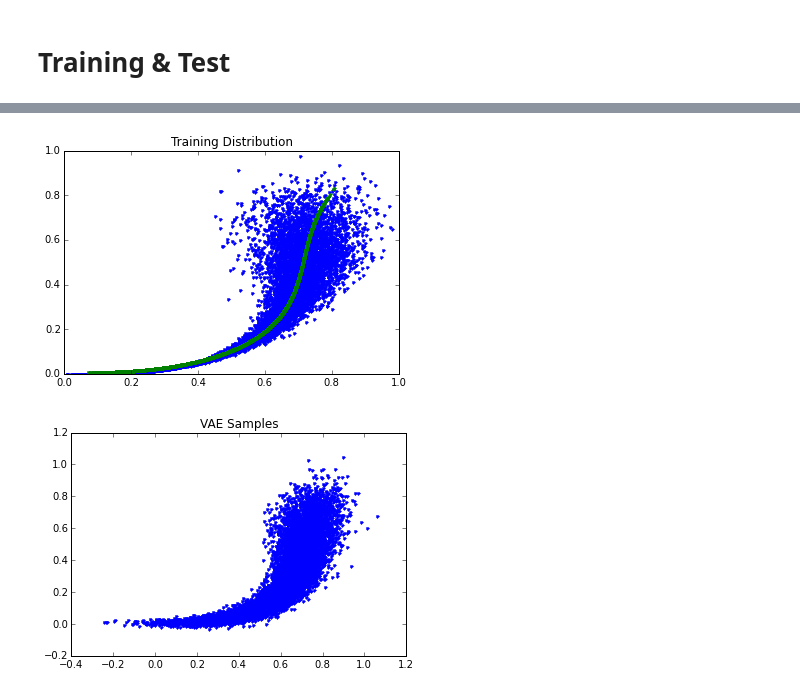
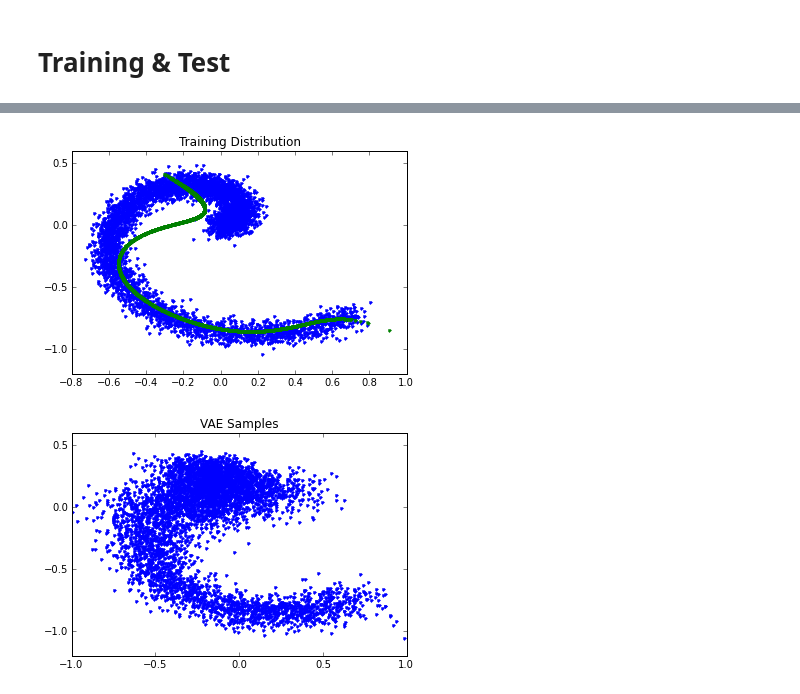
Before and after one commit to justinjfu/sandbox, a Jupyter notebook: VAE.ipynb, the cells around one changed output, grey strips where cells are left out. Cells and saved outputs as stored; diff of their text form; code cells hidden in the pictures.

Commit message:
git ignore, add spiral VAE data

```diff
--- a/VAE.ipynb
+++ b/VAE.ipynb
@@ -27,8 +23,8 @@ def relu_layer(X, dout, name):
 
 class VAE(object):
     def __init__(self, dX, dZ):
-        self.enc_layers = [20,20]
-        self.dec_layers = [20,20]
+        self.enc_layers = [10,10]
+        self.dec_layers = [10,10]
         self.dZ = dZ
         self.dX = dX
 
@@ -119,7 +115,7 @@ class VAE(object):
         return np.random.randn(N, self.dX) * np.sqrt(sigma_dec) + mu_dec
 
 
-def next_batch(batch_size, non_crossing=True):
+def flower_data(batch_size):
     z_true = np.random.uniform(0,1,batch_size)
     r = np.power(z_true, 0.5)
     phi = 0.25 * np.pi * z_true
@@ -134,24 +130,40 @@ def next_batch(batch_size, non_crossing=True):
     X = np.transpose(np.reshape((x1,x2), (2, batch_size)))
     X = np.asarray(X, dtype='float32')
     return X
+
+def spiral_data(batch_size, spiral_rate=1.):
+    T = 10
+    t = np.random.uniform(size=batch_size, low=0, high=T)
+    x = t*np.cos(t*spiral_rate)/T
+    y = t*np.sin(t*spiral_rate)/T
+    data = np.array([x,y]).T
+    noise = np.random.randn(batch_size,2)/(T*2)
+    return data+noise
 # %% [markdown]
 Training & Test
 ===
+# %%
+sample_distribution = lambda x: spiral_data(x, spiral_rate=0.55)
 # %%
+#Training
 tf.reset_default_graph()
+np.random.seed(1)
 dX = 2
 dZ = 1
-batch_size = 10
+batch_size = 16
 vae = VAE(dX, dZ)
 
 tot_loss = 0
-for i in range(5000):
-    x = next_batch(batch_size)
+heartbeat = 100
+losses = []
+for i in range(10000):
+    x = sample_distribution(batch_size)
     loss = vae.step(x, lr=1e-2)
     tot_loss += loss
-    if i%100 == 0:
+    if i%heartbeat == 0:
         clear_output()
-        print i, tot_loss/50
+        print i, tot_loss/heartbeat
+        losses.append(tot_loss/heartbeat)
         sys.stdout.flush()
         tot_loss = 0
         mus, sigmas = vae.encode(x)
@@ -166,21 +187,21 @@ for i in range(5000):
 # %%
 # Plot the original distribution
-Nsamp = 10000
-xx = next_batch(Nsamp)
+Nsamp = 5000
+xx = sample_distribution(Nsamp)
 plt.title('Training Distribution')
 plt.plot(xx[:,0], xx[:,1],'.')
 
 mu_enc, mu_dec, sigma_dec = vae.encode_decode(xx)
 plt.plot(mu_dec[:,0], mu_dec[:,1], '.')  # Mean of VAE
 
 plt.show()
 # %% [output]
-[figure, old version]
+[figure, new version]
 # %%
 # Try sampling!
-samples = vae.sample(10000)
+samples = vae.sample(5000)
 plt.plot(samples[:,0], samples[:,1], '.')
 plt.title('VAE Samples')
 plt.show()
 # %% [output]
-[figure, old version]
+[figure, new version]
```
Also changed, not shown: parts of 4 cells of this notebook, 1 other file.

·····

Lines holding "random" are the ones to copy; find all of them in the listing.

[Expected answer]
         return np.random.randn(N, self.dX) * np.sqrt(sigma_dec) + mu_dec
     z_true = np.random.uniform(0,1,batch_size)
+    t = np.random.uniform(size=batch_size, low=0, high=T)
+    noise = np.random.randn(batch_size,2)/(T*2)
+np.random.seed(1)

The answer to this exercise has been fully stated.